Canada hosts Journalism Workshop for Students in Manila

Campus journalists in Davao pose for a class photograph during the Mindanao Summer Institute of Journalism.

Campus journalists attend lectures and workshops to improve writing and reporting skills at the annual Mindanao Summer Institute of Journalism.

3rd: Students get to simulate a press conference by asking the right questions in the Mindanao Summer Institute of Journalism.

The Canadian Embassy in the Philippines  hosted a workshop on ethical and responsible journalism for campus journalists in Davao City, the country’s 3rd metropolis. 

Although the Philippines has the most liberal media in Southeast Asia, it can also be one of the most dangerous places for journalists: in 2009, 58 members of the media were killed in Maguindanao province in southern  Mindanao as they accompanied a gubernatorial candidate in filing his candidacy in a politically-sensitive region.

Most journalists outside of Manila are not professionally or academically trained as news reporters and in recent years, this has resulted in gaps in ethics and professionalism.

Building Capacity, Strengthening Democracy

As an advocate and a partner of human rights issues in the Philippines, Canada promotes and supports skilled and responsible journalists who strengthen the democratic process.

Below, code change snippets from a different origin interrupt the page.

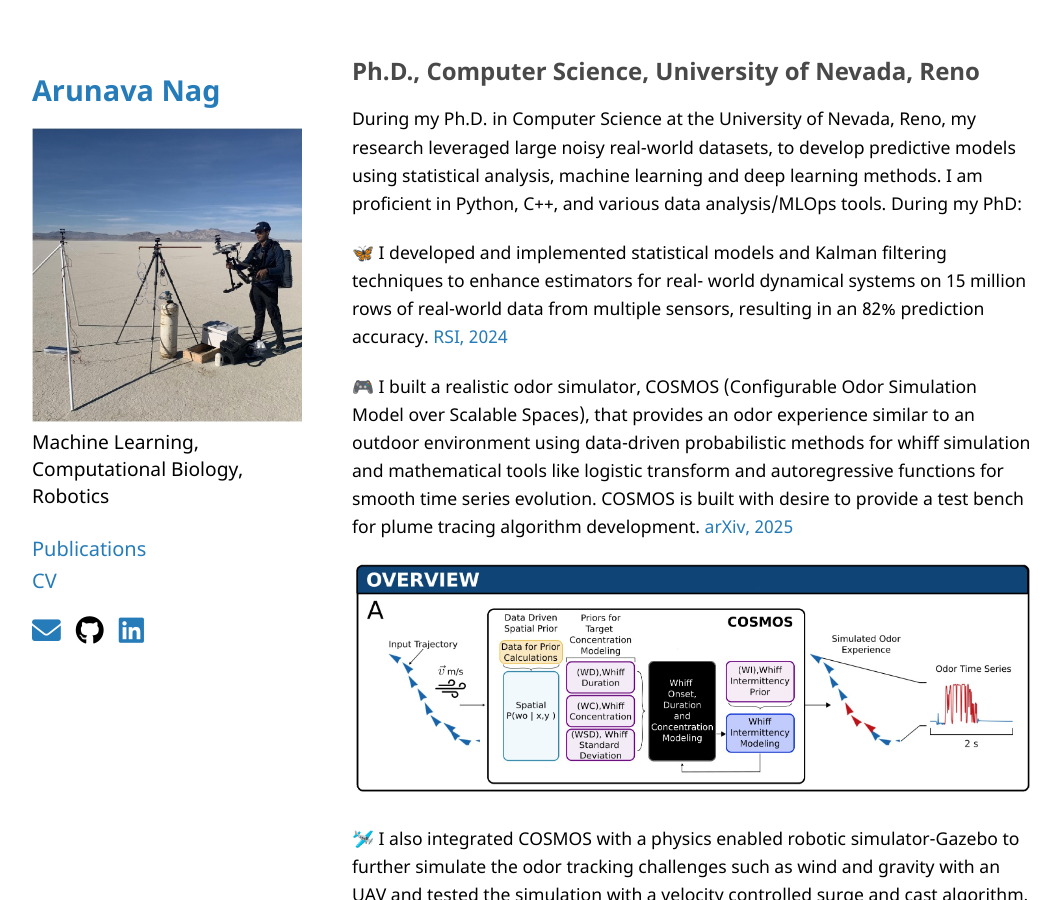
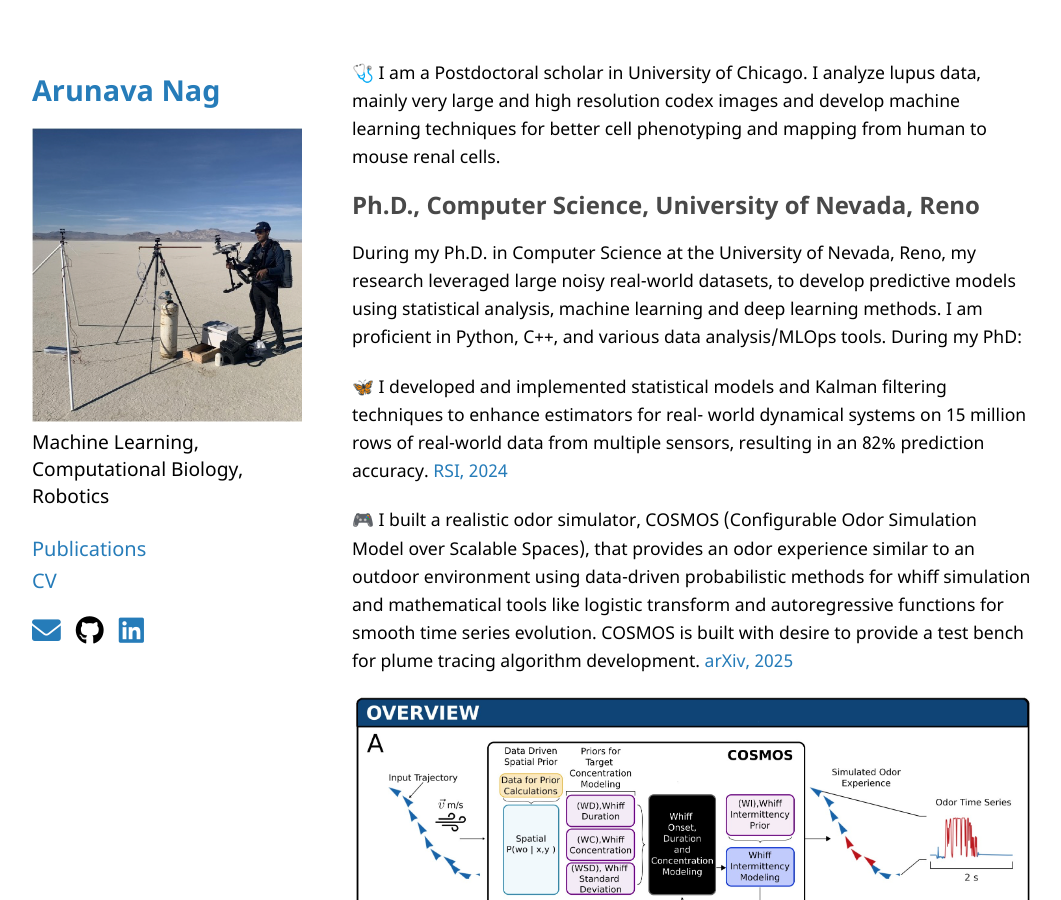
Before and after one commit to arunavanag591/mypage, a Jekyll site: the page built from index.md, in a window 1280 px wide and 900 px high. Shown: the whole window, without its empty margins (108-1169 px from the left). Built offline with Jekyll 4.4.1, drawn with Linux system fonts in a browser that asks for light colours; a style sheet for code colours, icons or effects is not loaded; our own code applies the rules of GitHub Pages for plain Markdown files.

Commit message:
updated postdoc position

```diff
--- a/index.md
+++ b/index.md
@@ -1,6 +1,7 @@
 ---
 layout: default
 ---
+🩺 I am a Postdoctoral scholar in University of Chicago. I analyze lupus data, mainly very large and high resolution codex images and develop machine learning techniques for better cell phenotyping and mapping from human to mouse renal cells.
 
 ### Ph.D., Computer Science, University of Nevada, Reno
 During my Ph.D. in Computer Science at the University of Nevada, Reno, my research leveraged large noisy real-world datasets, to develop predictive models using statistical analysis, machine learning and deep learning methods. I am proficient in Python, C++, and various data analysis/MLOps tools. During my PhD:
```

This initiative is one of the ways Canada is encouraging press freedom in the Philippines.

“Canada is known here as an active supporter and partner of the local media especially in building capacity in improving reportage – to make it responsible and accurate, understanding the role of media. It was natural that we should do something on ethics upon learning that most journalists in the provinces outside Manila are not professionally or academically-trained as news reporters.  And what better way to start than to train students training to become journalists.”  -Ambassador Christopher Thornley

The Mindanao News and Information Cooperative Center has been hosting the annual workshop for the past seven years. Its efforts have improved the capacity of campus journalists, mass communication students, and young practicing media personnel in the basics of reporting.   

The workshop covered topics such as media literacy and ethics, basic news writing and reporting, and multimedia reporting.

Students Learn About Ethical Journalism, Responsibility

Held at the 6th Annual Mindanao Summer Institute of Journalism, 30 students from the top schools in the region benefitted from six award-winning Philippine journalists from various backgrounds and experience. Student Kristelle Omar reflected on the weight of responsibility that the title of journalist bears:

“The title of ‘journalist’ seems to be so easily given away. What most people don’t realize is that you have to earn the right to be called a journalist. After the seminar, all of us understood the weight that the title brings. That’s what made me and the rest of the participants not want to raise our hands. We felt like we were not good enough to deserve that title. We wonder if we could fill in the shoes of those who have come before us. But we stayed. And that must count for something.” -Kristelle Omar, participant

Speakers included two former Marshall McLuhan fellows – journalists who were awarded a fellowship by the Canadian Embassy in the Philippines for excellence in investigative journalism.

2011 fellow and Mindanao Times editor, Carol Arguillas spoke about Mindanao’s history, while Diosa Labiste, 2009 fellow spoke about celebrity politics and the politics of fame. Toto Lozano, MindaNews reporter and Bangkok Post fellow, also discussed multimedia reporting.

The Embassy’s public affairs officer, Carlo Figueroa, spoke to students about media literacy and the importance of an ethical foundation:

“As an officer of the embassy and as an educator, I am happy that we can support training activities such as this that makes an impact as the youth study to become future journalists and media practitioners.  I have seen how journalists even with all their writing skills, can still fall short of their real role in society if they forget their profession’s ethical principles.  It is best to firm up the foundation of ethics and the real role of news media when these students are still idealistic and malleable.”

The Canadian Embassy will continue to support training activity, in hopes of expanding the program to include other marginalized sectors in the Philippines.

Aside from the embassy and the Mindanao News and Information Cooperative Centre, the University of Mindanao was also a co-organizer of the event.